The problem with Eyefinity (until now) has been that at least one of the monitors must have a DisplayPort connection. Monitors that have DisplayPort are typically more rare and expensive than the long list of displays that support DVI. But the beauty of the Sapphire 5770 FleX is that a DisplayPort monitor is not necessary to run Eyefinity.

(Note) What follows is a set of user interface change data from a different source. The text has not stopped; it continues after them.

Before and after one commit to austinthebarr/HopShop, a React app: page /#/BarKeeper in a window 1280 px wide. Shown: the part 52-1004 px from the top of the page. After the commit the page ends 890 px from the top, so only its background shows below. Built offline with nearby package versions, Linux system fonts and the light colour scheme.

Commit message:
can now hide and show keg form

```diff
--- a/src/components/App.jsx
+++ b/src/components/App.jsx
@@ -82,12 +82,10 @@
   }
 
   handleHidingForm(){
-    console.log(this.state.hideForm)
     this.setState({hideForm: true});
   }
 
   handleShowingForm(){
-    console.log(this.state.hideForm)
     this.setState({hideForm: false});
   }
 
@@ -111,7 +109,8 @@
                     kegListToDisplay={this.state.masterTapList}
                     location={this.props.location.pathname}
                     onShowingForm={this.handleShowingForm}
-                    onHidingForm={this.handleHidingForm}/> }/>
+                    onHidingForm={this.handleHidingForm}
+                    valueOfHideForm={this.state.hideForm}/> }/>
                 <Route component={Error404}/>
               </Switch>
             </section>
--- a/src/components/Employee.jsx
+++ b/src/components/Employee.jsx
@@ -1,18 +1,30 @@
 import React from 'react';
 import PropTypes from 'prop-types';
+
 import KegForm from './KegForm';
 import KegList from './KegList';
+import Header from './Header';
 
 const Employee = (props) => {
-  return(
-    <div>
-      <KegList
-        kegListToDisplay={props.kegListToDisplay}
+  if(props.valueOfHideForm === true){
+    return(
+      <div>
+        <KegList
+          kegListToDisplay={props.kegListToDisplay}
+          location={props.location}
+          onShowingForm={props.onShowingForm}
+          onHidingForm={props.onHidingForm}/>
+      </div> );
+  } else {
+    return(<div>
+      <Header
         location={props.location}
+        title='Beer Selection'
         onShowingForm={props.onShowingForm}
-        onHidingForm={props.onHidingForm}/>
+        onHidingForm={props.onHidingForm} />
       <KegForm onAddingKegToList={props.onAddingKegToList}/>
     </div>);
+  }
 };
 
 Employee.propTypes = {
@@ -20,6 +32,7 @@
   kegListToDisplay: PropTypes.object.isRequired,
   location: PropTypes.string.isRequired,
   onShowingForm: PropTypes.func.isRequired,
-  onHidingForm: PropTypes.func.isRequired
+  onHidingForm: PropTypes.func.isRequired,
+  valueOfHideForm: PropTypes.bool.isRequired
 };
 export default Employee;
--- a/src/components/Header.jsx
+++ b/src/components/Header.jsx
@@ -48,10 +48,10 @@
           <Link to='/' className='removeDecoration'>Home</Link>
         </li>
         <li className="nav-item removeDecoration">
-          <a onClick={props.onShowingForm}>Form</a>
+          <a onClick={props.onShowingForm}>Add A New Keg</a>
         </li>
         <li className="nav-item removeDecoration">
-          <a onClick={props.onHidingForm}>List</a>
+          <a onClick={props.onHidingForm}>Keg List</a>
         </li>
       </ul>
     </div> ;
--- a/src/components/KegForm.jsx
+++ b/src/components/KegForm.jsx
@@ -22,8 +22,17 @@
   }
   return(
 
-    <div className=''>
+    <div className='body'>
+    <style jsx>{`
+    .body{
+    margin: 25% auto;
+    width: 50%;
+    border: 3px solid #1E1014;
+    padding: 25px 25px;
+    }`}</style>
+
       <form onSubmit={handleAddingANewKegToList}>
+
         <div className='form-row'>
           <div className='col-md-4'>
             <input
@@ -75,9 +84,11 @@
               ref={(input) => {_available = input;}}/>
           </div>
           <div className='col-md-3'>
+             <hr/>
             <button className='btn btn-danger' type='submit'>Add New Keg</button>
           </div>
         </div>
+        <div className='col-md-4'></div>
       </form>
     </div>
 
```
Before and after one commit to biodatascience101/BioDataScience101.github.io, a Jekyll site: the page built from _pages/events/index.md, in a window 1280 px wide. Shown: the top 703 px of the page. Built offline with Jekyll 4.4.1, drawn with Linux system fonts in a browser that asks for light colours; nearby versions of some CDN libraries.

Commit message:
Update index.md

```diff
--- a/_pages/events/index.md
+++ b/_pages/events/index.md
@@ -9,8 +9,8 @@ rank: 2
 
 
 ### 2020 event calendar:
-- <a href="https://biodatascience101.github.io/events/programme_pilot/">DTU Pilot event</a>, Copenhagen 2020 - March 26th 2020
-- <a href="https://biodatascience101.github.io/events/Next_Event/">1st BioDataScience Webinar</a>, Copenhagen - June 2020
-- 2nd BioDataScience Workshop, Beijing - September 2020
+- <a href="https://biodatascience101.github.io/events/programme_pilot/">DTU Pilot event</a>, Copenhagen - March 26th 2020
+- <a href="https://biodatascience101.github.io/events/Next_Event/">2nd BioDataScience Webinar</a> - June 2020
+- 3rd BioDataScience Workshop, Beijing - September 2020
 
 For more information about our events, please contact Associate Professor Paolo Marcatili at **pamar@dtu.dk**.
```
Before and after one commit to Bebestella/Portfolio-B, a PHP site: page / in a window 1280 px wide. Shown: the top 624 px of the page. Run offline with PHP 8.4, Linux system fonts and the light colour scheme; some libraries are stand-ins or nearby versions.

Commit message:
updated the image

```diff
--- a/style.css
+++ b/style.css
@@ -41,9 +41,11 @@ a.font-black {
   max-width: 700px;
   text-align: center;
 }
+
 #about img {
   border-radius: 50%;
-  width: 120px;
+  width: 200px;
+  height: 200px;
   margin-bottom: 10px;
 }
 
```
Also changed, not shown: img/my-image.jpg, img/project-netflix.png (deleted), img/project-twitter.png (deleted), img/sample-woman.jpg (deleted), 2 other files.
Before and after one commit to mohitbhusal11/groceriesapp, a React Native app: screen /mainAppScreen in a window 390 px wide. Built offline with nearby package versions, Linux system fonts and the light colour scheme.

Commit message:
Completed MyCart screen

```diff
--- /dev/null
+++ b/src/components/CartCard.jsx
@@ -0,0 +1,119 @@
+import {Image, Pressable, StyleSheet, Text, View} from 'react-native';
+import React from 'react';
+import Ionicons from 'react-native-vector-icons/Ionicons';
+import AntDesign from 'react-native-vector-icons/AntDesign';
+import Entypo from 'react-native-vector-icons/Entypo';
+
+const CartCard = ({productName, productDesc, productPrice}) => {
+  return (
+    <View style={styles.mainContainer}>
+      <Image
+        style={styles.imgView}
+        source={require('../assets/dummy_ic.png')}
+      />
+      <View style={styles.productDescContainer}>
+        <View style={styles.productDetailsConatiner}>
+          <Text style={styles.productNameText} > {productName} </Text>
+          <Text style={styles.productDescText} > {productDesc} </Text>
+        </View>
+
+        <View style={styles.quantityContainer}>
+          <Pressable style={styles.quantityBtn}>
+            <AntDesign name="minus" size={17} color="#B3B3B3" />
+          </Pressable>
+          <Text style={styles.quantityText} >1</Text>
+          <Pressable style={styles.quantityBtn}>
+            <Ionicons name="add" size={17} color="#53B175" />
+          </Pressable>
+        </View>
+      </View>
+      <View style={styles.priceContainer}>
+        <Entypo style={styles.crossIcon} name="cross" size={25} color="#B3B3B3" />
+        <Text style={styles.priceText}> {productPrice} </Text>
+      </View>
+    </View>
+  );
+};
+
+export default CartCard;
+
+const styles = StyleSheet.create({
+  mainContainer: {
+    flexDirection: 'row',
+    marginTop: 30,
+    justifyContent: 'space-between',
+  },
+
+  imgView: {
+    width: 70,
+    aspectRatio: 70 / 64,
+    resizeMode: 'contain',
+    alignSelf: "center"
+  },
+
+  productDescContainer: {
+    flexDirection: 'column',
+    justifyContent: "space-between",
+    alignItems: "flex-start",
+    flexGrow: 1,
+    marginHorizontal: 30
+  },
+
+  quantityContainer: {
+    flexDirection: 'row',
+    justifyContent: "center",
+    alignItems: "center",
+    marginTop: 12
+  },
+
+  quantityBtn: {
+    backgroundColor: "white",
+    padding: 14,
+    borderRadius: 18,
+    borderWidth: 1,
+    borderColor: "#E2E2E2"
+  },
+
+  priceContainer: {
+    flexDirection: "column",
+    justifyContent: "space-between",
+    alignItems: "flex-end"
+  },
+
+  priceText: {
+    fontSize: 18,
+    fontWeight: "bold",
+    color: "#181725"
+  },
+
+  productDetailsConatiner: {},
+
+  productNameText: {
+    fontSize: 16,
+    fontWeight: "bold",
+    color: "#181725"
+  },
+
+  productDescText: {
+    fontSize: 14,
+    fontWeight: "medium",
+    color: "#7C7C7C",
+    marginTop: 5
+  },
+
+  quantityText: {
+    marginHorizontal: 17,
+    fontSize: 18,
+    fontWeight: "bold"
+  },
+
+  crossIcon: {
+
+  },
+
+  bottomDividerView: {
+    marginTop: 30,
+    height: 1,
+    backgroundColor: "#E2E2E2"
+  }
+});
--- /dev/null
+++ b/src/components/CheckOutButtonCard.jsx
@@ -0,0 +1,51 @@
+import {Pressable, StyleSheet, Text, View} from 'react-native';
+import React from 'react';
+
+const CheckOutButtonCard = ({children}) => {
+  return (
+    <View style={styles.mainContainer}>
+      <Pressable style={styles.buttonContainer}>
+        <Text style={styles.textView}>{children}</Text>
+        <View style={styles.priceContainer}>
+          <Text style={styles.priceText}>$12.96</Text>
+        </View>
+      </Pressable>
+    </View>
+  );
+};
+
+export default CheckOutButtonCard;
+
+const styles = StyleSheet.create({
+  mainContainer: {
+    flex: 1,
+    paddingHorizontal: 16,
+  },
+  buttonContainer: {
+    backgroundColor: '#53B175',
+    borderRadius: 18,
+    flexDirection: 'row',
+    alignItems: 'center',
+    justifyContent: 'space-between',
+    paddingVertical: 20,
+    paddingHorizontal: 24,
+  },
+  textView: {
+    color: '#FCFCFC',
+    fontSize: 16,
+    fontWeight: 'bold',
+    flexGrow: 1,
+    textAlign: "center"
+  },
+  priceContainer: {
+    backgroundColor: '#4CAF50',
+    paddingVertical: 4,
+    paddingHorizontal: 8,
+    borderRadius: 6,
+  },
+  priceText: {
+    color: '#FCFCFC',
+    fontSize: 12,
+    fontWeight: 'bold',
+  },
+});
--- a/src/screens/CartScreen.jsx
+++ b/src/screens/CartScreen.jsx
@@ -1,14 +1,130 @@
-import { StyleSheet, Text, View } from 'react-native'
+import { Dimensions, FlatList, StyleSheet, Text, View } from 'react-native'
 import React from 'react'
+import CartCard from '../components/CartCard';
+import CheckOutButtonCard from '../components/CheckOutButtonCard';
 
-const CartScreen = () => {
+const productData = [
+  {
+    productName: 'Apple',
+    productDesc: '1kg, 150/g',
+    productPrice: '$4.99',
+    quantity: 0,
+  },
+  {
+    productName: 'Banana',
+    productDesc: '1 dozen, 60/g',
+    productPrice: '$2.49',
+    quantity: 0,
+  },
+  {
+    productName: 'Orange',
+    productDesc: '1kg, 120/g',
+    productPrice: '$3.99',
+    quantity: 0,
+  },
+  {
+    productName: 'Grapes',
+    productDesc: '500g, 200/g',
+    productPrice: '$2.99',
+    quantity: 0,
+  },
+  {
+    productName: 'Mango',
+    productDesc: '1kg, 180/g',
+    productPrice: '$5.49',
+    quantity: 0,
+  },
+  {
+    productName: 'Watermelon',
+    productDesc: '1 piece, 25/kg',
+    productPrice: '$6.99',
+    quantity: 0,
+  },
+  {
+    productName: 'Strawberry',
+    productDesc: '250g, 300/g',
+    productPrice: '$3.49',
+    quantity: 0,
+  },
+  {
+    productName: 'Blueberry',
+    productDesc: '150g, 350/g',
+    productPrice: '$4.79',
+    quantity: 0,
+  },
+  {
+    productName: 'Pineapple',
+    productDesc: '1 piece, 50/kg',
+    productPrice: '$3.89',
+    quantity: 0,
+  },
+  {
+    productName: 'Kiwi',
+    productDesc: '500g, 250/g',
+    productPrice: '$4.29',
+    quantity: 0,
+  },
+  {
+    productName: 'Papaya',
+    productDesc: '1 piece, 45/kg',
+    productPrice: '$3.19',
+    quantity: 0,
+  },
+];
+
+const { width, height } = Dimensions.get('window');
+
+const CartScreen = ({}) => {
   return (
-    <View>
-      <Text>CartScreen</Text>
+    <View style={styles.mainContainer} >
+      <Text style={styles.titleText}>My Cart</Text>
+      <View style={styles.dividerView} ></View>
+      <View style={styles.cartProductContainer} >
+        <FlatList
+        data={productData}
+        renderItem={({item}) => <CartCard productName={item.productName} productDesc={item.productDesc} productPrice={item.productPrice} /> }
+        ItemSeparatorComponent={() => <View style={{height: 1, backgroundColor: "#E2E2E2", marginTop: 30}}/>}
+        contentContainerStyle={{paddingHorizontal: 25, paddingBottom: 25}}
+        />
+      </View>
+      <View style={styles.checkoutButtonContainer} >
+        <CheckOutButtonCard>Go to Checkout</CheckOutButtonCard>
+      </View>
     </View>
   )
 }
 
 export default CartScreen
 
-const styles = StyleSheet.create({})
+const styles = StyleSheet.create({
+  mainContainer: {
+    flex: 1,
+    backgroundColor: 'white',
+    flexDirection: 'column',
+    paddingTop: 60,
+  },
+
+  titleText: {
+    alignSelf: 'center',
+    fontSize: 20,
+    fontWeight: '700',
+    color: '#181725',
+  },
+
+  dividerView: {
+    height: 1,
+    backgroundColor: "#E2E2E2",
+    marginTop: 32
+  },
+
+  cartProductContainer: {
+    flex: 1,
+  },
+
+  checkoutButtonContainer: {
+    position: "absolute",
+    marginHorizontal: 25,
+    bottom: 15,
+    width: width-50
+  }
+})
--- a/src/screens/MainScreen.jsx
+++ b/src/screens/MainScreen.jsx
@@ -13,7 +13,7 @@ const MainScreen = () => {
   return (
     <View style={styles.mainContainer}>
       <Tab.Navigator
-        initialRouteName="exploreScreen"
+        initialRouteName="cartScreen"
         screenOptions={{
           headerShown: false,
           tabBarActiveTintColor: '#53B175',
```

The 5770 FleX is the first card on the market to support three DVI monitors in ATI Eyefinity, out of the box, without the need for costly active adapters. The majority of HD 5000 series cards require the third monitor to be DisplayPort compatible, or have an active DisplayPort-to-DVI or VGA adapter. With the 5770 FleX, the first two monitors are connected to the DVI outputs, as usual. A third DVI monitor can then be connected to the HDMI output with a passive cable adapter (included). This allows users with existing DVI monitors to use three of them in ATI Eyefinity mode without any additional investment. Four monitors can be used in Eyefinity mode with this card – but the fourth monitor does need a DisplayPort connection.
So what’s the catch? Well, other than the fact that you need three monitors to begin with, a Radeon 5770 doesn’t really offer enough horsepower to run games at such extreme resolutions of, say, 5040×1650 (three 22" screens) or 5760×1200 (three 24" screens) with good framerates. Your framerates will tank in just about any modern game.
There’s also the issue that only a few very new games support the resolutions offered by Eyefinity. As you can see below, after we hooked up the 5770 FleX in Eyefinity mode, we tried Call of Duty: Modern Warfare 2, released in Fall 2009. Eyefinity isn’t properly supported, even when set to the correct resolution; the aspect ratio doesn’t match and the visuals are stretched unnaturally wide.
However, in Aliens vs Predator, a much newer game title released in Spring 2010, it has no problem supporting Eyefinity at the proper resolution and aspect ratio. As you can see below, stretching or distortion is not evident in the game.
Let’s take a quick look at how to set up Eyefinity for those of you who are unfamiliar with it.